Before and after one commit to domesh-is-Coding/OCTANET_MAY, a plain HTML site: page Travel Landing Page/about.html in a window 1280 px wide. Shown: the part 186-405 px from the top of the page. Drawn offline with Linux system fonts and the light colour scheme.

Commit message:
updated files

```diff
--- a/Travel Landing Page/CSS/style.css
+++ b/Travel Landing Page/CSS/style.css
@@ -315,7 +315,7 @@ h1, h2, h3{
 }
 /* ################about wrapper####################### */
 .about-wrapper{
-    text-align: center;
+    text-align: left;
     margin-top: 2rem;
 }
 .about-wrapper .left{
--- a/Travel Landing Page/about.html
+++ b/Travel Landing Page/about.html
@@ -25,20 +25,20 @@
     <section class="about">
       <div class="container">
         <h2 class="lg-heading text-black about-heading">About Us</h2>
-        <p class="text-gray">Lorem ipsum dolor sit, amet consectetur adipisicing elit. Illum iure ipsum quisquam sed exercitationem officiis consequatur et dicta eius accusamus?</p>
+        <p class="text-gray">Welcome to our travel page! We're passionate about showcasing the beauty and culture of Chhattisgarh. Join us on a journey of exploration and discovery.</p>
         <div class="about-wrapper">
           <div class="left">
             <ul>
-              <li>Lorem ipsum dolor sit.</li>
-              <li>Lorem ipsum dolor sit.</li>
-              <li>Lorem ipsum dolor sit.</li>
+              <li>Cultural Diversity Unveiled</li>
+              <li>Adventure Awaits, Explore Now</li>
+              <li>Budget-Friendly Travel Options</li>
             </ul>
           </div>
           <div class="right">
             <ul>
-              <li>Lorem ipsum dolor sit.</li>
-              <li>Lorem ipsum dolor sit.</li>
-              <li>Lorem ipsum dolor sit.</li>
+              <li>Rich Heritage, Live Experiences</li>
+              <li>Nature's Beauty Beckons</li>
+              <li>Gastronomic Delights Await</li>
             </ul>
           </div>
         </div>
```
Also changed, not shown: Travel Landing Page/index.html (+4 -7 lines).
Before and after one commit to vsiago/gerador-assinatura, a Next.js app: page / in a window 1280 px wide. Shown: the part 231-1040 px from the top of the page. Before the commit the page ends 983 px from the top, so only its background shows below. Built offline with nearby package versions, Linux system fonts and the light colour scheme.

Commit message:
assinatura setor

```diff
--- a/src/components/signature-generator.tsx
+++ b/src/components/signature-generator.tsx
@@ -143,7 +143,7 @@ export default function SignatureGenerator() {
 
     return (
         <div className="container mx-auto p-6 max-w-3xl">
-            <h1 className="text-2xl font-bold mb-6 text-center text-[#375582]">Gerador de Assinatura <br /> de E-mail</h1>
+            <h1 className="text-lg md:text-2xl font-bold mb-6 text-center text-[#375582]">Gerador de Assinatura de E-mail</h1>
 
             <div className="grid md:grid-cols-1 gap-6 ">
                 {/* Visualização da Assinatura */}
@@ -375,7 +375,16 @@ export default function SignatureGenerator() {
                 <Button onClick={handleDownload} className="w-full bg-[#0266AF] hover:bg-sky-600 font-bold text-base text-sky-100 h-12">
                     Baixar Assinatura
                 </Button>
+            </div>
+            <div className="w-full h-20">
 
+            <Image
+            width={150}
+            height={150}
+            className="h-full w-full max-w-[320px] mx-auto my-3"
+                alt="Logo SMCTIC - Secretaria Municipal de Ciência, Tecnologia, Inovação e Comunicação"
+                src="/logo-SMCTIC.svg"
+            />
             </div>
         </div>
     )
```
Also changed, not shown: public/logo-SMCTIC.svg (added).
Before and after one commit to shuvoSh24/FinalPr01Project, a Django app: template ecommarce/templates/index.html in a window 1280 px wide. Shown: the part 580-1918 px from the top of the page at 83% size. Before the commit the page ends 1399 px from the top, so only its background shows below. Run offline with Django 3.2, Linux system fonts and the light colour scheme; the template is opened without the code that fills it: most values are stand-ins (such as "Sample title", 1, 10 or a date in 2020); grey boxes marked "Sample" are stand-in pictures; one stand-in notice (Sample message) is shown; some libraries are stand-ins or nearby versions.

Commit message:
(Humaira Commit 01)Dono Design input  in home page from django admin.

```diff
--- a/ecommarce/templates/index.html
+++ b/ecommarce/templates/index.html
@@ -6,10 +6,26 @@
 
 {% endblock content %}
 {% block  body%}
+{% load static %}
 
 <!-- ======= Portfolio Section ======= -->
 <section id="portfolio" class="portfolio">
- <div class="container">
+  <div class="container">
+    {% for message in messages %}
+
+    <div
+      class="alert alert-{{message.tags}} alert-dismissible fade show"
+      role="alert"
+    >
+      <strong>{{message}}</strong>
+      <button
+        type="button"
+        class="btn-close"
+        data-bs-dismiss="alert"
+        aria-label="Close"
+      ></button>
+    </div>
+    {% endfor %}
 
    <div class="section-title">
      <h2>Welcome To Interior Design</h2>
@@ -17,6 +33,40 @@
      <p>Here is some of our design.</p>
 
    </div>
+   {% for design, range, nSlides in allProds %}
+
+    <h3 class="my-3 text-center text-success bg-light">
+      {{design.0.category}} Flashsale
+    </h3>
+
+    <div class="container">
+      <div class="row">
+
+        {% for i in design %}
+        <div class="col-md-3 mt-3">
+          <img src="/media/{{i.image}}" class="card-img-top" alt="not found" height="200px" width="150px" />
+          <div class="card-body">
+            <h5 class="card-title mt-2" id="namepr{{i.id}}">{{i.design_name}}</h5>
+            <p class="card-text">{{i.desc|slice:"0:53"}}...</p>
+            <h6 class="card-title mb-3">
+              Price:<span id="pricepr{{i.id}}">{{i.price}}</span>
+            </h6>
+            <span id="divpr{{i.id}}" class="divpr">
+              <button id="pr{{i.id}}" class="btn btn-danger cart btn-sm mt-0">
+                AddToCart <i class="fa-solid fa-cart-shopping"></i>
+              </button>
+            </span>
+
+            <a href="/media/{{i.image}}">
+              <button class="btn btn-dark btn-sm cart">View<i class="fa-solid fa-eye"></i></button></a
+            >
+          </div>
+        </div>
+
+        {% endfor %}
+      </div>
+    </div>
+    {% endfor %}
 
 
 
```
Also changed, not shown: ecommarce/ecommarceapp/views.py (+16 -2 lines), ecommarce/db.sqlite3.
★ ★ ★ ★ ★
Copy out the full listing, exactly as it stands.

- _RESULT OF THE EXERCISE_
Before and after one commit to domesh-is-Coding/OCTANET_MAY, a plain HTML site: page Travel Landing Page/about.html in a window 1280 px wide. Shown: the part 186-405 px from the top of the page. Drawn offline with Linux system fonts and the light colour scheme.

Commit message:
updated files

```diff
--- a/Travel Landing Page/CSS/style.css
+++ b/Travel Landing Page/CSS/style.css
@@ -315,7 +315,7 @@ h1, h2, h3{
 }
 /* ################about wrapper####################### */
 .about-wrapper{
-    text-align: center;
+    text-align: left;
     margin-top: 2rem;
 }
 .about-wrapper .left{
--- a/Travel Landing Page/about.html
+++ b/Travel Landing Page/about.html
@@ -25,20 +25,20 @@
     <section class="about">
       <div class="container">
         <h2 class="lg-heading text-black about-heading">About Us</h2>
-        <p class="text-gray">Lorem ipsum dolor sit, amet consectetur adipisicing elit. Illum iure ipsum quisquam sed exercitationem officiis consequatur et dicta eius accusamus?</p>
+        <p class="text-gray">Welcome to our travel page! We're passionate about showcasing the beauty and culture of Chhattisgarh. Join us on a journey of exploration and discovery.</p>
         <div class="about-wrapper">
           <div class="left">
             <ul>
-              <li>Lorem ipsum dolor sit.</li>
-              <li>Lorem ipsum dolor sit.</li>
-              <li>Lorem ipsum dolor sit.</li>
+              <li>Cultural Diversity Unveiled</li>
+              <li>Adventure Awaits, Explore Now</li>
+              <li>Budget-Friendly Travel Options</li>
             </ul>
           </div>
           <div class="right">
             <ul>
-              <li>Lorem ipsum dolor sit.</li>
-              <li>Lorem ipsum dolor sit.</li>
-              <li>Lorem ipsum dolor sit.</li>
+              <li>Rich Heritage, Live Experiences</li>
+              <li>Nature's Beauty Beckons</li>
+              <li>Gastronomic Delights Await</li>
             </ul>
           </div>
         </div>
```
Also changed, not shown: Travel Landing Page/index.html (+4 -7 lines).
Before and after one commit to vsiago/gerador-assinatura, a Next.js app: page / in a window 1280 px wide. Shown: the part 231-1040 px from the top of the page. Before the commit the page ends 983 px from the top, so only its background shows below. Built offline with nearby package versions, Linux system fonts and the light colour scheme.

Commit message:
assinatura setor

```diff
--- a/src/components/signature-generator.tsx
+++ b/src/components/signature-generator.tsx
@@ -143,7 +143,7 @@ export default function SignatureGenerator() {
 
     return (
         <div className="container mx-auto p-6 max-w-3xl">
-            <h1 className="text-2xl font-bold mb-6 text-center text-[#375582]">Gerador de Assinatura <br /> de E-mail</h1>
+            <h1 className="text-lg md:text-2xl font-bold mb-6 text-center text-[#375582]">Gerador de Assinatura de E-mail</h1>
 
             <div className="grid md:grid-cols-1 gap-6 ">
                 {/* Visualização da Assinatura */}
@@ -375,7 +375,16 @@ export default function SignatureGenerator() {
                 <Button onClick={handleDownload} className="w-full bg-[#0266AF] hover:bg-sky-600 font-bold text-base text-sky-100 h-12">
                     Baixar Assinatura
                 </Button>
+            </div>
+            <div className="w-full h-20">
 
+            <Image
+            width={150}
+            height={150}
+            className="h-full w-full max-w-[320px] mx-auto my-3"
+                alt="Logo SMCTIC - Secretaria Municipal de Ciência, Tecnologia, Inovação e Comunicação"
+                src="/logo-SMCTIC.svg"
+            />
             </div>
         </div>
     )
```
Also changed, not shown: public/logo-SMCTIC.svg (added).
Before and after one commit to shuvoSh24/FinalPr01Project, a Django app: template ecommarce/templates/index.html in a window 1280 px wide. Shown: the part 580-1918 px from the top of the page at 83% size. Before the commit the page ends 1399 px from the top, so only its background shows below. Run offline with Django 3.2, Linux system fonts and the light colour scheme; the template is opened without the code that fills it: most values are stand-ins (such as "Sample title", 1, 10 or a date in 2020); grey boxes marked "Sample" are stand-in pictures; one stand-in notice (Sample message) is shown; some libraries are stand-ins or nearby versions.

Commit message:
(Humaira Commit 01)Dono Design input  in home page from django admin.

```diff
--- a/ecommarce/templates/index.html
+++ b/ecommarce/templates/index.html
@@ -6,10 +6,26 @@
 
 {% endblock content %}
 {% block  body%}
+{% load static %}
 
 <!-- ======= Portfolio Section ======= -->
 <section id="portfolio" class="portfolio">
- <div class="container">
+  <div class="container">
+    {% for message in messages %}
+
+    <div
+      class="alert alert-{{message.tags}} alert-dismissible fade show"
+      role="alert"
+    >
+      <strong>{{message}}</strong>
+      <button
+        type="button"
+        class="btn-close"
+        data-bs-dismiss="alert"
+        aria-label="Close"
+      ></button>
+    </div>
+    {% endfor %}
 
    <div class="section-title">
      <h2>Welcome To Interior Design</h2>
@@ -17,6 +33,40 @@
      <p>Here is some of our design.</p>
 
    </div>
+   {% for design, range, nSlides in allProds %}
+
+    <h3 class="my-3 text-center text-success bg-light">
+      {{design.0.category}} Flashsale
+    </h3>
+
+    <div class="container">
+      <div class="row">
+
+        {% for i in design %}
+        <div class="col-md-3 mt-3">
+          <img src="/media/{{i.image}}" class="card-img-top" alt="not found" height="200px" width="150px" />
+          <div class="card-body">
+            <h5 class="card-title mt-2" id="namepr{{i.id}}">{{i.design_name}}</h5>
+            <p class="card-text">{{i.desc|slice:"0:53"}}...</p>
+            <h6 class="card-title mb-3">
+              Price:<span id="pricepr{{i.id}}">{{i.price}}</span>
+            </h6>
+            <span id="divpr{{i.id}}" class="divpr">
+              <button id="pr{{i.id}}" class="btn btn-danger cart btn-sm mt-0">
+                AddToCart <i class="fa-solid fa-cart-shopping"></i>
+              </button>
+            </span>
+
+            <a href="/media/{{i.image}}">
+              <button class="btn btn-dark btn-sm cart">View<i class="fa-solid fa-eye"></i></button></a
+            >
+          </div>
+        </div>
+
+        {% endfor %}
+      </div>
+    </div>
+    {% endfor %}
 
 
 
```
Also changed, not shown: ecommarce/ecommarceapp/views.py (+16 -2 lines), ecommarce/db.sqlite3.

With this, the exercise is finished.